Financial services regulatory reform has been bandied about for some time now, but we got a taste of what the Obama Administration and the Securities and Exchange Commission (SEC) actually have in mind when Treasury Secretary Timothy Geithner laid out the Administration’s restructuring plan during testimony before Congress March 26, and SEC Chairman Mary Schapiro told the Senate the same day what revamps the Commission hoped to accomplish.
While it’s still uncertain what changes may actually get approved this year, Schapiro told Investment Advisor in an exclusive interview April 13 that she does believe “we will have some financial services reform this year.” However, she remains unsure whether “it will be the full package of broad sweeping reform or whether it might be more strategic and focused in the initial stages. There are a lot of moving parts here.” Indeed, Geithner said in his testimony that revamping the current financial services regulatory landscape would not take “modest repairs at the margin, but new rules of the game.”
Geithner told the House Financial Services Committee during his testimony that the Administration’s reform plan includes four broad components: addressing systemic risk, protecting consumers and investors, eliminating gaps in regulatory structure, and fostering international coordination. The administration also wants to put tighter controls on large financial institutions and require hedge funds to register with the SEC. Schapiro told the Senate Banking Committee the SEC also plans to ask lawmakers to craft legislation that would require investment advisors to hedge funds, as well as possibly hedge funds themselves, to register with the Commission, and that the SEC should have the power to regulate credit default swaps and municipal bonds.
Washington Bureau Chief Melanie Waddell spoke with Schapiro via telephone on April 13 to get more insight into exactly what reforms the SEC will achieve this year–she thinks harmonizing the rules for broker/dealers and advisors is a longer-term goal–and on what changes she plans to implement at the Commission.
Is something likely to happen this year on harmonizing rules for broker/dealers and advisors? Certainly we’re going to try and fill the gaps, which is how I keep describing some of the issues we’ve been dealing with that affect auditing and custody verification and so forth in the next couple of months. But I think longer term, the bigger question of leveling the playing field between advisors and brokers will take a bit more time.
It seems to be a tough issue to pinpoint. There’s a lot of lore that’s grown up around both advisors and the broker/dealer side of the question, but just because it’s tough doesn’t mean we shouldn’t tackle it. In my view it’s been an issue for a long time and we owe it to investors to ensure we haven’t put them in the position of having to figure out how they are best protected depending on which type of advisor they go to–a broker/dealer or investment advisor. We need to make it clear and simple for investors.
What do you think about a self-regulatory organization for advisors? It’s something we’re going to look at. I think it has to be a component of anything we look at.

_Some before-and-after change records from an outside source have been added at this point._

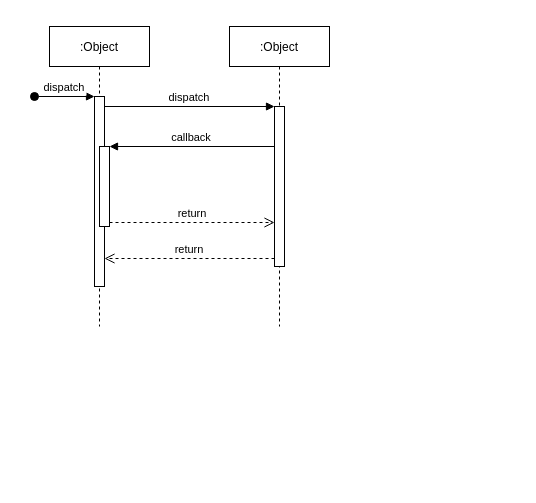
This is LPF.drawio from yi2003/diagram, a draw.io file, before an edit. Source tidied: cells renumbered, new cells numbered last; positions are measured from the earlier drawing's top-left corner, leaving out a move shared by most shapes. Both pictures are drawn from the tidied source at 100%, with x=0, y=0 at pixel (34, 26).
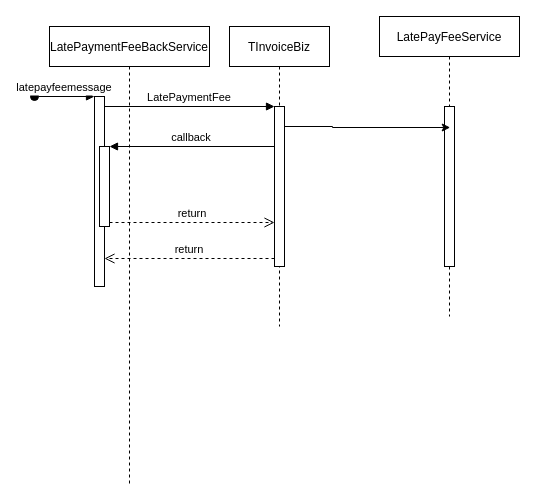
The same diagram, later.

The edit, as a diff of the source:
```diff
@@
 <mxGraphModel>
   <root>
     <mxCell id="0" />
     <mxCell id="1" parent="0" />
-    <mxCell id="2" value=":Object" style="shape=umlLifeline;perimeter=lifelinePerimeter;rounded=0;shadow=0;strokeWidth=1;" parent="1" vertex="1">
-      <mxGeometry x="15" width="100" height="300" as="geometry" />
+    <mxCell id="2" value="LatePaymentFeeBackService" style="shape=umlLifeline;perimeter=lifelinePerimeter;rounded=0;shadow=0;strokeWidth=1;" parent="1" vertex="1">
+      <mxGeometry x="15" width="160" height="460" as="geometry" />
     </mxCell>
     <mxCell id="3" style="points=[];perimeter=orthogonalPerimeter;rounded=0;shadow=0;strokeWidth=1;" parent="2" vertex="1">
       <mxGeometry x="45" y="70" width="10" height="190" as="geometry" />
     </mxCell>
-    <mxCell id="4" value="dispatch" style="verticalAlign=bottom;startArrow=oval;endArrow=block;startSize=8;shadow=0;strokeWidth=1;" parent="2" edge="1" target="3">
+    <mxCell id="4" value="latepayfeemessage" style="verticalAlign=bottom;startArrow=oval;endArrow=block;startSize=8;shadow=0;strokeWidth=1;" parent="2" edge="1" target="3">
       <mxGeometry relative="1" as="geometry">
         <mxPoint x="-15" y="70" as="sourcePoint" />
       </mxGeometry>
     </mxCell>
     <mxCell id="5" style="points=[];perimeter=orthogonalPerimeter;rounded=0;shadow=0;strokeWidth=1;" parent="2" vertex="1">
       <mxGeometry x="50" y="120" width="10" height="80" as="geometry" />
     </mxCell>
-    <mxCell id="6" value=":Object" style="shape=umlLifeline;perimeter=lifelinePerimeter;rounded=0;shadow=0;strokeWidth=1;" parent="1" vertex="1">
+    <mxCell id="6" value="TInvoiceBiz" style="shape=umlLifeline;perimeter=lifelinePerimeter;rounded=0;shadow=0;strokeWidth=1;" parent="1" vertex="1">
       <mxGeometry x="195" width="100" height="300" as="geometry" />
     </mxCell>
     <mxCell id="7" style="points=[];perimeter=orthogonalPerimeter;rounded=0;shadow=0;strokeWidth=1;" parent="6" vertex="1">
       <mxGeometry x="45" y="80" width="10" height="160" as="geometry" />
     </mxCell>
     <mxCell id="8" value="return" style="verticalAlign=bottom;endArrow=open;dashed=1;endSize=8;exitX=0;exitY=0.95;shadow=0;strokeWidth=1;" parent="1" edge="1" source="7" target="3">
       <mxGeometry relative="1" as="geometry" />
     </mxCell>
-    <mxCell id="9" value="dispatch" style="verticalAlign=bottom;endArrow=block;entryX=0;entryY=0;shadow=0;strokeWidth=1;" parent="1" edge="1" source="3" target="7">
+    <mxCell id="9" value="LatePaymentFee" style="verticalAlign=bottom;endArrow=block;entryX=0;entryY=0;shadow=0;strokeWidth=1;" parent="1" edge="1" source="3" target="7">
       <mxGeometry relative="1" as="geometry" />
     </mxCell>
     <mxCell id="10" value="callback" style="verticalAlign=bottom;endArrow=block;entryX=1;entryY=0;shadow=0;strokeWidth=1;" parent="1" edge="1" source="7" target="5">
       <mxGeometry relative="1" as="geometry" />
     </mxCell>
     <mxCell id="11" value="return" style="verticalAlign=bottom;endArrow=open;dashed=1;endSize=8;exitX=1;exitY=0.95;shadow=0;strokeWidth=1;" parent="1" edge="1" source="5" target="7">
       <mxGeometry relative="1" as="geometry" />
     </mxCell>
+    <mxCell id="12" value="LatePayFeeService" style="shape=umlLifeline;perimeter=lifelinePerimeter;rounded=0;shadow=0;strokeWidth=1;" parent="1" vertex="1">
+      <mxGeometry x="345" y="-10" width="140" height="300" as="geometry" />
+    </mxCell>
+    <mxCell id="13" style="perimeter=orthogonalPerimeter;rounded=0;shadow=0;strokeWidth=1;" parent="12" vertex="1">
+      <mxGeometry x="65" y="90" width="10" height="160" as="geometry" />
+    </mxCell>
+    <mxCell id="14" style="edgeStyle=orthogonalEdgeStyle;rounded=0;jettySize=auto;html=1;entryX=0.505;entryY=0.37;entryDx=0;entryDy=0;entryPerimeter=0;" parent="1" edge="1" source="7" target="12">
+      <mxGeometry relative="1" as="geometry">
+        <Array as="points">
+          <mxPoint x="298" y="100" />
+          <mxPoint x="298" y="101" />
+        </Array>
+      </mxGeometry>
+    </mxCell>
   </root>
 </mxGraphModel>
```
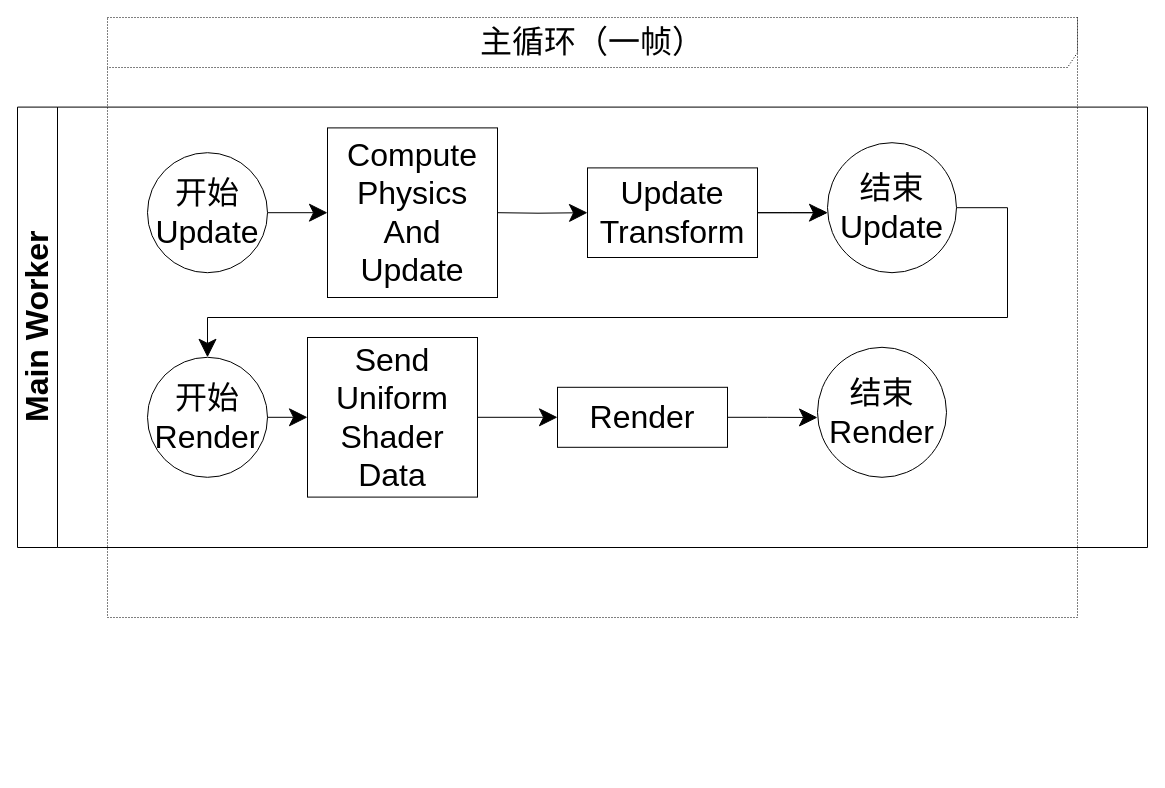
This is packages/多线程模式/story_before/主循环（一帧）流程图.drawio from yyc-git/3DProgramPattern, a draw.io file, before an edit. Source tidied: cells renumbered, new cells numbered last; positions are measured from the earlier drawing's top-left corner, leaving out a move shared by most shapes. Both pictures are drawn from the tidied source at 100%, with x=0, y=0 at pixel (17, 17).
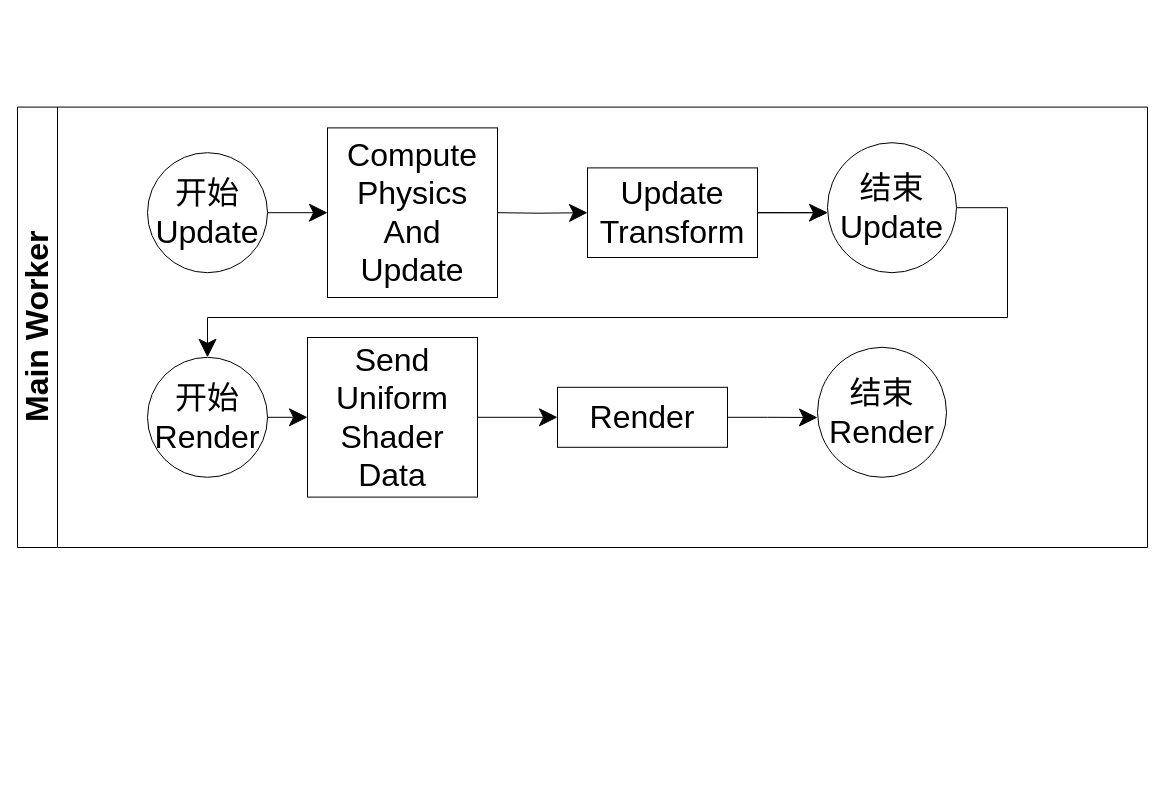
Above is the later version.

Diff of the diagram source:
```diff
@@
-    <mxCell id="4" value="&lt;font style=&quot;font-size: 32px&quot;&gt;主循环（一帧）&lt;/font&gt;" style="shape=umlFrame;whiteSpace=wrap;html=1;width=1240;height=50;fontSize=22;dashed=1;dashPattern=1 2;" parent="1" vertex="1">
-      <mxGeometry x="90" width="970" height="600" as="geometry" />
-    </mxCell>
```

Right along with harmonizing the rules? Absolutely. But I’ve said this repeatedly to anybody who’s asked, I have no conclusions drawn in my mind about what the right approach is. I do know, and you’ve heard this undoubtedly as well, that we do not have sufficient resources here to effectively examine the more than 11,000 advisors for whom we have responsibility. That doesn’t necessarily mean that we’ll have to have an SRO, but it does mean we will have to leverage some third-party resources, which is one reason we’re looking at things like audits [and] compliance reviews by third parties.
The compliance burden that we might see for RIAs…that would go into the audit area? I think that’s probably a possibility. We’re going to try and fill some of the gaps that have become apparent over the past year as we’ve dealt with a lot of advisor Ponzi schemes. But one of the good things about how we do rulemaking is [that] everything will go out for comment and we’ll specifically seek comment on the operational costs and burdens of everything we contemplate.